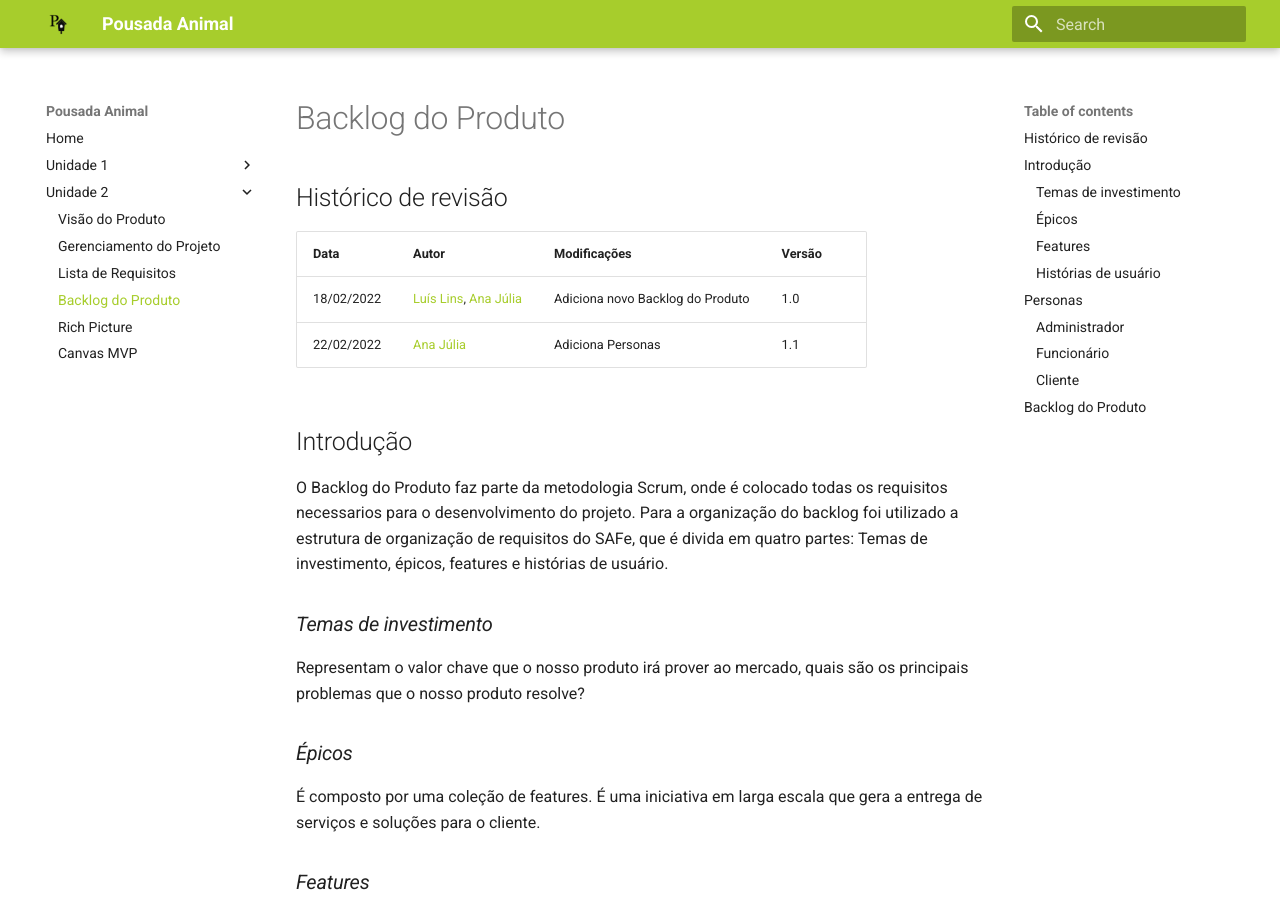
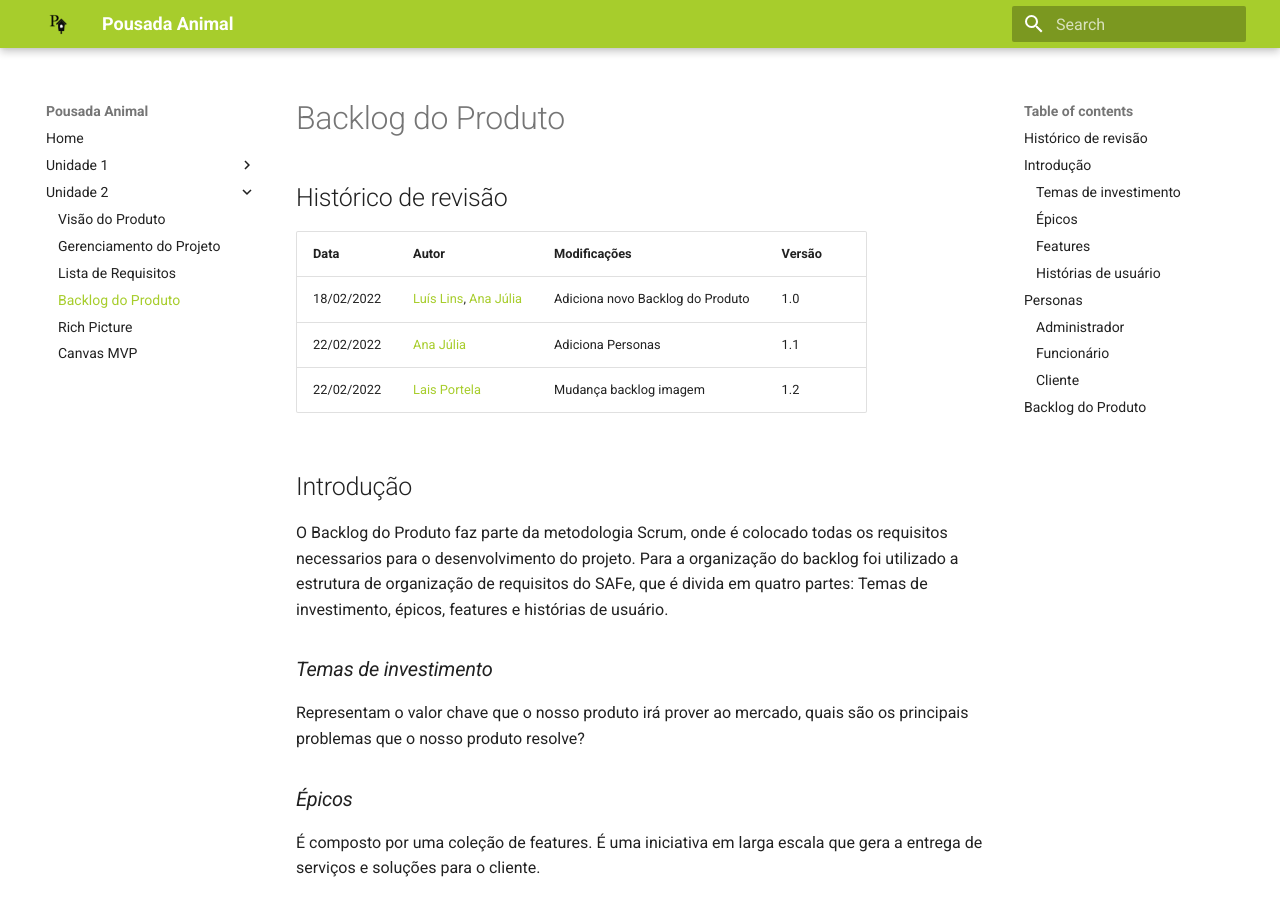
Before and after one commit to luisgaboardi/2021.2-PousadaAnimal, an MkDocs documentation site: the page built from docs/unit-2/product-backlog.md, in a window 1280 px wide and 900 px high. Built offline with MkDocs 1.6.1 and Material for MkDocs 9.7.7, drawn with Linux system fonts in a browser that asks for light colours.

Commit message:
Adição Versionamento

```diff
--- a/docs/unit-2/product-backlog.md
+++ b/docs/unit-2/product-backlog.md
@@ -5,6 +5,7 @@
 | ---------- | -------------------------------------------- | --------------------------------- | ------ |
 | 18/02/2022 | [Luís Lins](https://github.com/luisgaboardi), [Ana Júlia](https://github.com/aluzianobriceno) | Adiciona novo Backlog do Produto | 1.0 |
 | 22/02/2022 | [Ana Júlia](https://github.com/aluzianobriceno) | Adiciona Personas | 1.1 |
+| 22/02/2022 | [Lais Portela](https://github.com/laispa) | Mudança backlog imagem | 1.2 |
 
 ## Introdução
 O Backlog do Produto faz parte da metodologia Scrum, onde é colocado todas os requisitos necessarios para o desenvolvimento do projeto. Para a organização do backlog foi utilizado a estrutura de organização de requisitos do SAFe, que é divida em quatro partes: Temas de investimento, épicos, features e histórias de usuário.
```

--

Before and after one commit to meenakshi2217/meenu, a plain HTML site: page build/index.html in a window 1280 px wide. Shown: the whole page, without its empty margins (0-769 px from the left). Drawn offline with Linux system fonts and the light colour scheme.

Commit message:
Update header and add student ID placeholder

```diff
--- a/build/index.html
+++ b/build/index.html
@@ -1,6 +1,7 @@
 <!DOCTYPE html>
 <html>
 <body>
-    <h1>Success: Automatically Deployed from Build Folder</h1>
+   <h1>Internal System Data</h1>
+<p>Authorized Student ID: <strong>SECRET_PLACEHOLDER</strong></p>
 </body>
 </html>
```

PROBLEM: Go through the entries above and copy each line with "https" in it.

ANSWER SPACE:
 | 18/02/2022 | [Luís Lins](https://github.com/luisgaboardi), [Ana Júlia](https://github.com/aluzianobriceno) | Adiciona novo Backlog do Produto | 1.0 |
 | 22/02/2022 | [Ana Júlia](https://github.com/aluzianobriceno) | Adiciona Personas | 1.1 |
+| 22/02/2022 | [Lais Portela](https://github.com/laispa) | Mudança backlog imagem | 1.2 |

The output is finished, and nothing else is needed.